“Malloy, say something!” Bea said as if Malloy had some influence with the lady.
“Excuse me, young lady, I know that's my daughterâ”
I almost choked. I hadn't known Malloy's mom was the National President. How cool was that? Malloy
The National President spoke with sternness. “But Malloy is in a chapter that participated in some things that are illegal. No one can change Western Smith's ruling that left Beta Gamma Pi suspended for one year, and no one will change my mind giving the same sanction. Unless we not go for two years?”
“Mom!” Malloy called out in a merciful cry, wanting her mother to take it easy.
“Listen, I'm not going to argue any of this with you guys. The rules are clearly stated, and you all signed papers saying you would not participate in or keep from the National Headquarters, also known as the Grand Chapter, any hazing, hitting, mental abuse, or anguish and the like, and though I know some of you will get harder punishment than others, you guys are on probation this year. No dances, no Beta weekânone of that. Focus on your academics because I've looked at your grades, and they've dropped!” Then she looked my way. “Young lady, what's your name?”

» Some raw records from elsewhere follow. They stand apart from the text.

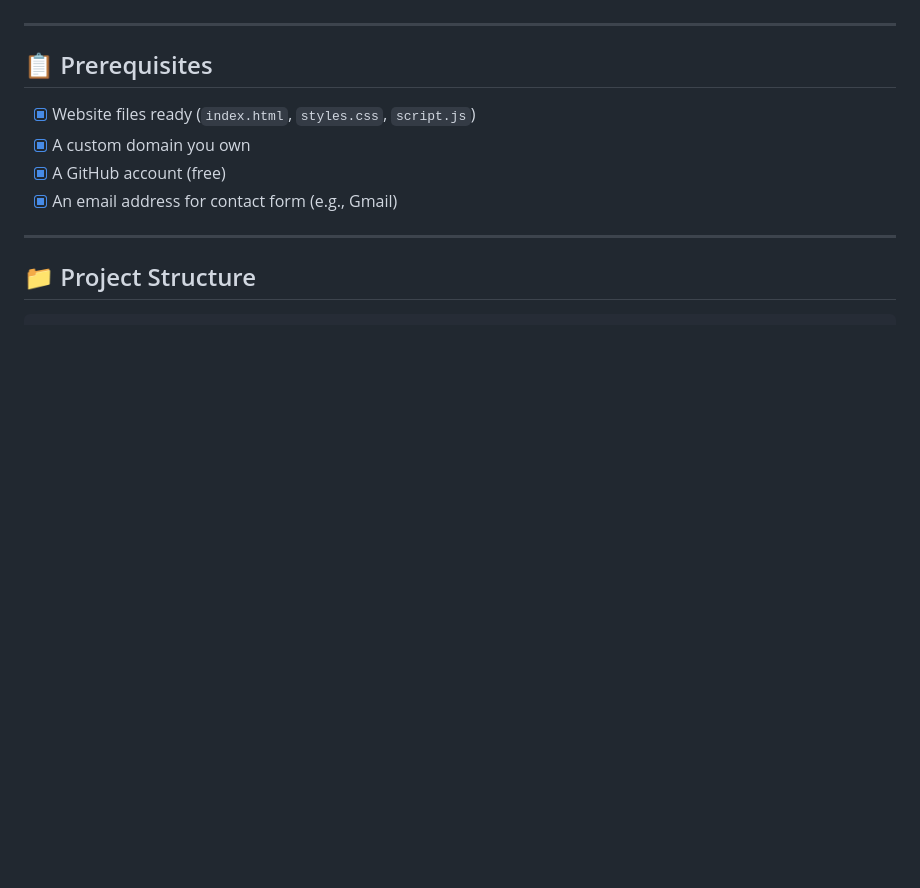
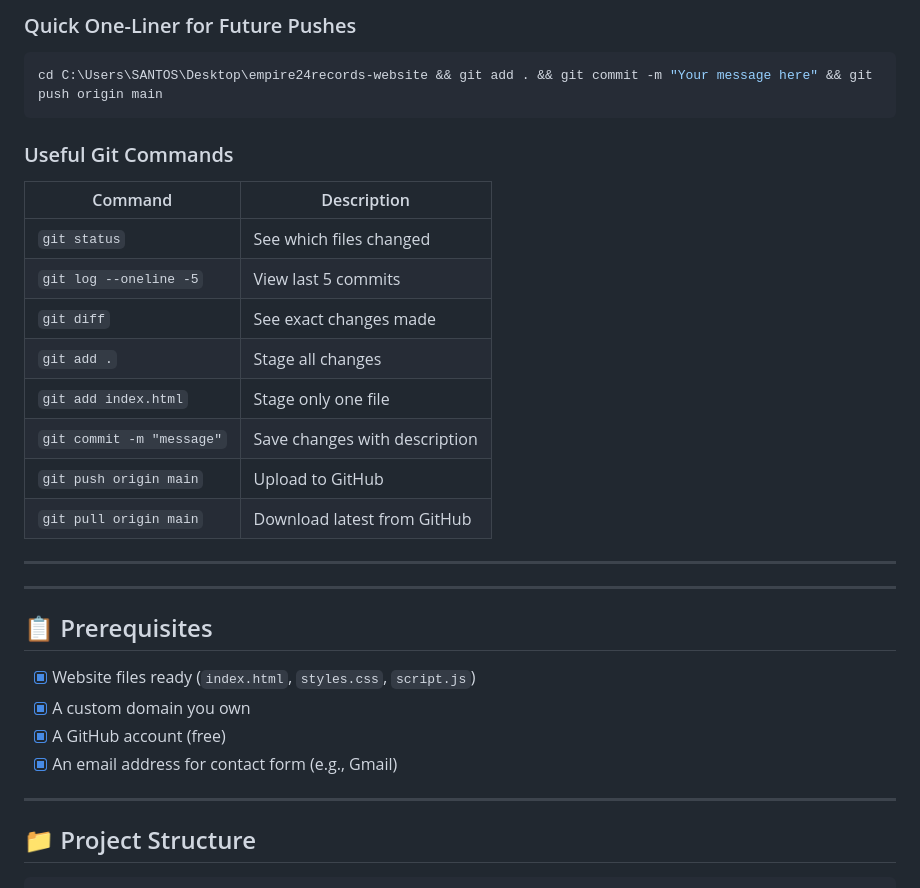
Before and after one commit to santosgotthekey-blip/empire24records, a Markdown page: README.md, the part around one of its changes. Drawn GitHub-style; blank space fills up the shorter version.

Commit message:
Updated README with push confirmation and development workflow instructions

````diff
--- a/README.md
+++ b/README.md
@@ -4,3 +68,22 @@ Complete step-by-step guide to deploy your Empire24Records website with your cus
+### Quick One-Liner for Future Pushes
+```powershell
+cd C:\Users\SANTOS\Desktop\empire24records-website && git add . && git commit -m "Your message here" && git push origin main
+```
+
+### Useful Git Commands
+
+| Command | Description |
+|---------|-------------|
+| `git status` | See which files changed |
+| `git log --oneline -5` | View last 5 commits |
+| `git diff` | See exact changes made |
+| `git add .` | Stage all changes |
+| `git add index.html` | Stage only one file |
+| `git commit -m "message"` | Save changes with description |
+| `git push origin main` | Upload to GitHub |
+| `git pull origin main` | Download latest from GitHub |
+
+---
 
 ---
 
````
Also changed, not shown: other parts of README.md (+64 -0 lines).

“I'm Alyx Cruz. I'm transferring from a school in Texas.”
She smiled and nodded. “So you have a new addition to your sorority, almost like having a line of one. You guys take this new blood and work together. Let's do the right thing. You need to focus on bonding, going to training workshops, and public service events. Then next year we'll revisit, and if you've complied and there are no more infractions, maybe I'll reverse this decision.”
A couple girls were crying. Everyone was angry, including Malloy. Just my luck. I was coming to a chapter that was suspended. Oh, well, we'd find another way to have a stellar year. I wanted to get to know the National President better, but she was in no mood after laying down the law, so I exchanged cell-phone numbers with Malloy, Torian, and Loni and went back down to my hotel room to pack up my stuff to head home. Being in Alpha chapter was really going to be a trip.

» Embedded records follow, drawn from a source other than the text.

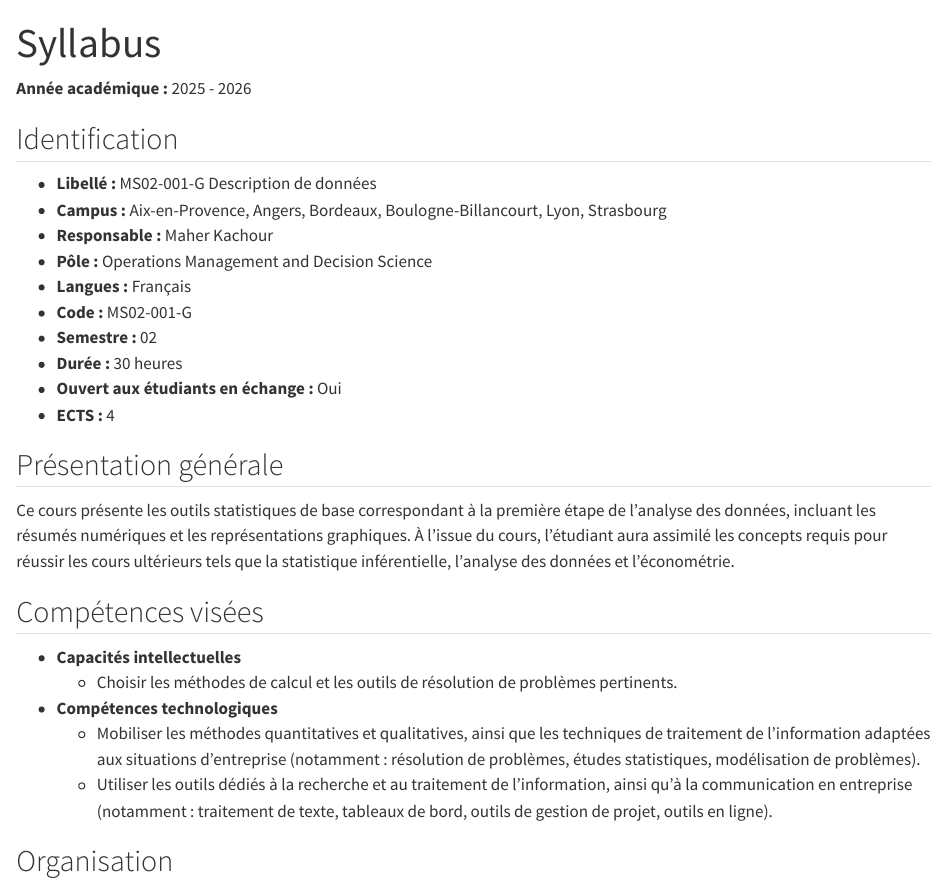
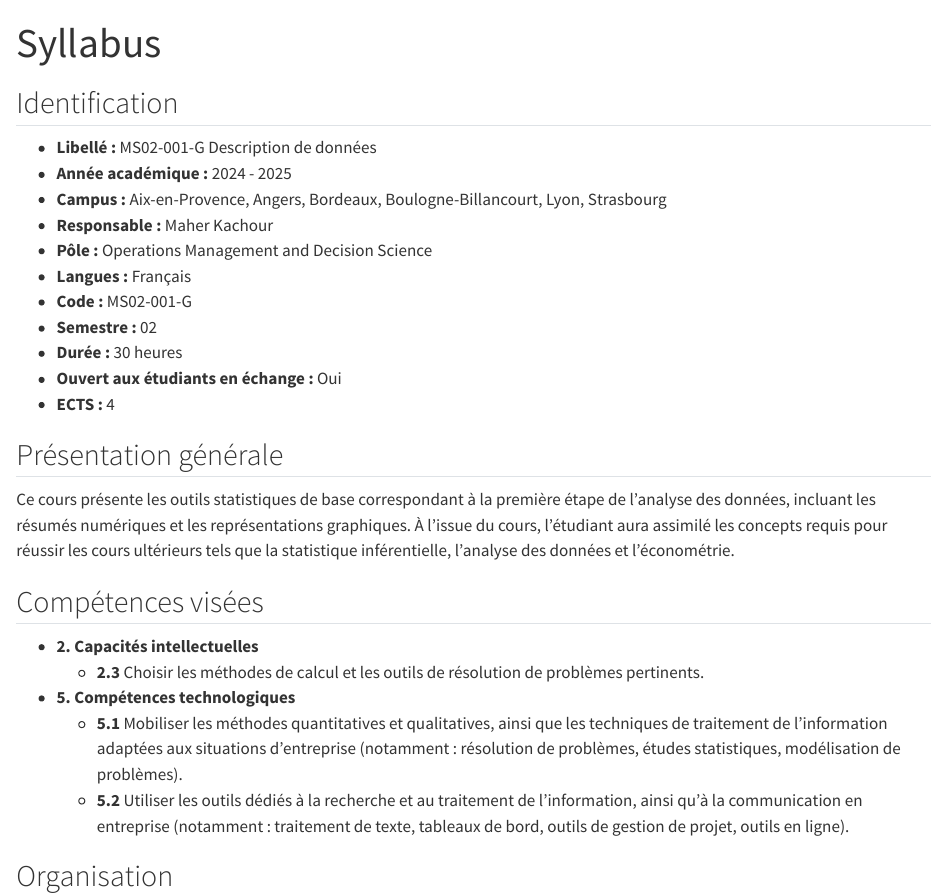
Before and after one commit to guillaumegilles/description-donnees, a Quarto document (syllabus.qmd): the page in a window 1100 px wide, from its top. Rendered offline with R 4.5, knitr and Pandoc in place of Quarto, with nearby package versions.

Commit message:
Fixing typo

```diff
--- a/syllabus.qmd
+++ b/syllabus.qmd
@@ -2,11 +2,10 @@
 title: Syllabus
 ---
 
-**Année académique :** 2025 - 2026
-
 ## Identification
 
 - **Libellé :** MS02-001-G Description de données
+- **Année académique :** 2024 - 2025
 - **Campus :** Aix-en-Provence, Angers, Bordeaux, Boulogne-Billancourt, Lyon, Strasbourg
 - **Responsable :** Maher Kachour
 - **Pôle :** Operations Management and Decision Science
@@ -23,11 +22,12 @@ Ce cours présente les outils statistiques de base correspondant à la première
 
 ## Compétences visées
 
-- **Capacités intellectuelles**
-  - Choisir les méthodes de calcul et les outils de résolution de problèmes pertinents.
-- **Compétences technologiques**
-  - Mobiliser les méthodes quantitatives et qualitatives, ainsi que les techniques de traitement de l’information adaptées aux situations d’entreprise (notamment : résolution de problèmes, études statistiques, modélisation de problèmes).
-  - Utiliser les outils dédiés à la recherche et au traitement de l’information, ainsi qu’à la communication en entreprise (notamment : traitement de texte, tableaux de bord, outils de gestion de projet, outils en ligne).
+- **2. Capacités intellectuelles**
+  - **2.3** Choisir les méthodes de calcul et les outils de résolution de problèmes pertinents.
+
+- **5. Compétences technologiques**
+  - **5.1** Mobiliser les méthodes quantitatives et qualitatives, ainsi que les techniques de traitement de l’information adaptées aux situations d’entreprise (notamment : résolution de problèmes, études statistiques, modélisation de problèmes).
+  - **5.2** Utiliser les outils dédiés à la recherche et au traitement de l’information, ainsi qu’à la communication en entreprise (notamment : traitement de texte, tableaux de bord, outils de gestion de projet, outils en ligne).
 
 ## Organisation
 
```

Two weeks passed, and those weeks had actually been difficult. I really hated leaving my mom down in El Paso. She seemed so weak and frail. Something was going on with her, but she told me she'd be okay and sent me on my way.
Because going to summer school at Western Smith had been a last-minute decision to help me get acclimated early in my new school, I didn't have a place to stay. But the sorors had come through! After calling some of the Alpha chapter sorors, it was arranged for Torian and Loni to let me crash at their place. Word was Malloy had stayed with them a while last semester. I couldn't believe some of the stories all the sorors were telling me that had gone on with this chapter. No wonder they were suspended. A soror from another school had actually passed away because of a severe hazing incident? Another girl had lost a baby in the same crazy car crash? A female had stalked Malloy and destroyed her property? This place was not going to be boring for me, for sure.
I was in the bathroom at Torian and Loni's getting ready. I had a date. I had been on campus for less than nine days, and I already had a hot tie from the basketball team ready to hook up with me.
I started hurrying when I noticed the time. My date was going to be here any minute. But I was distracted when voices outside the bathroom door got louder. What were the roomies into it about?
Loni fumed, “Well, if you told her she could have company, she should have cleaned up this place first. She's got our apartment looking like a hot mess.”
I leaned my head on the back of the door. Okay, I had to admit I wasn't the cleanest person in the world, but there was no need for people to raise their voices and get all upset and everything. I'd straighten things up later.
Torian said, “Okay, but I didn't think you'd be mad. She can clean up later.”
, I thought.
“I'm just not up for company, okay? Shoot, it's been a minute since I broke up with my man, and now she's having company?”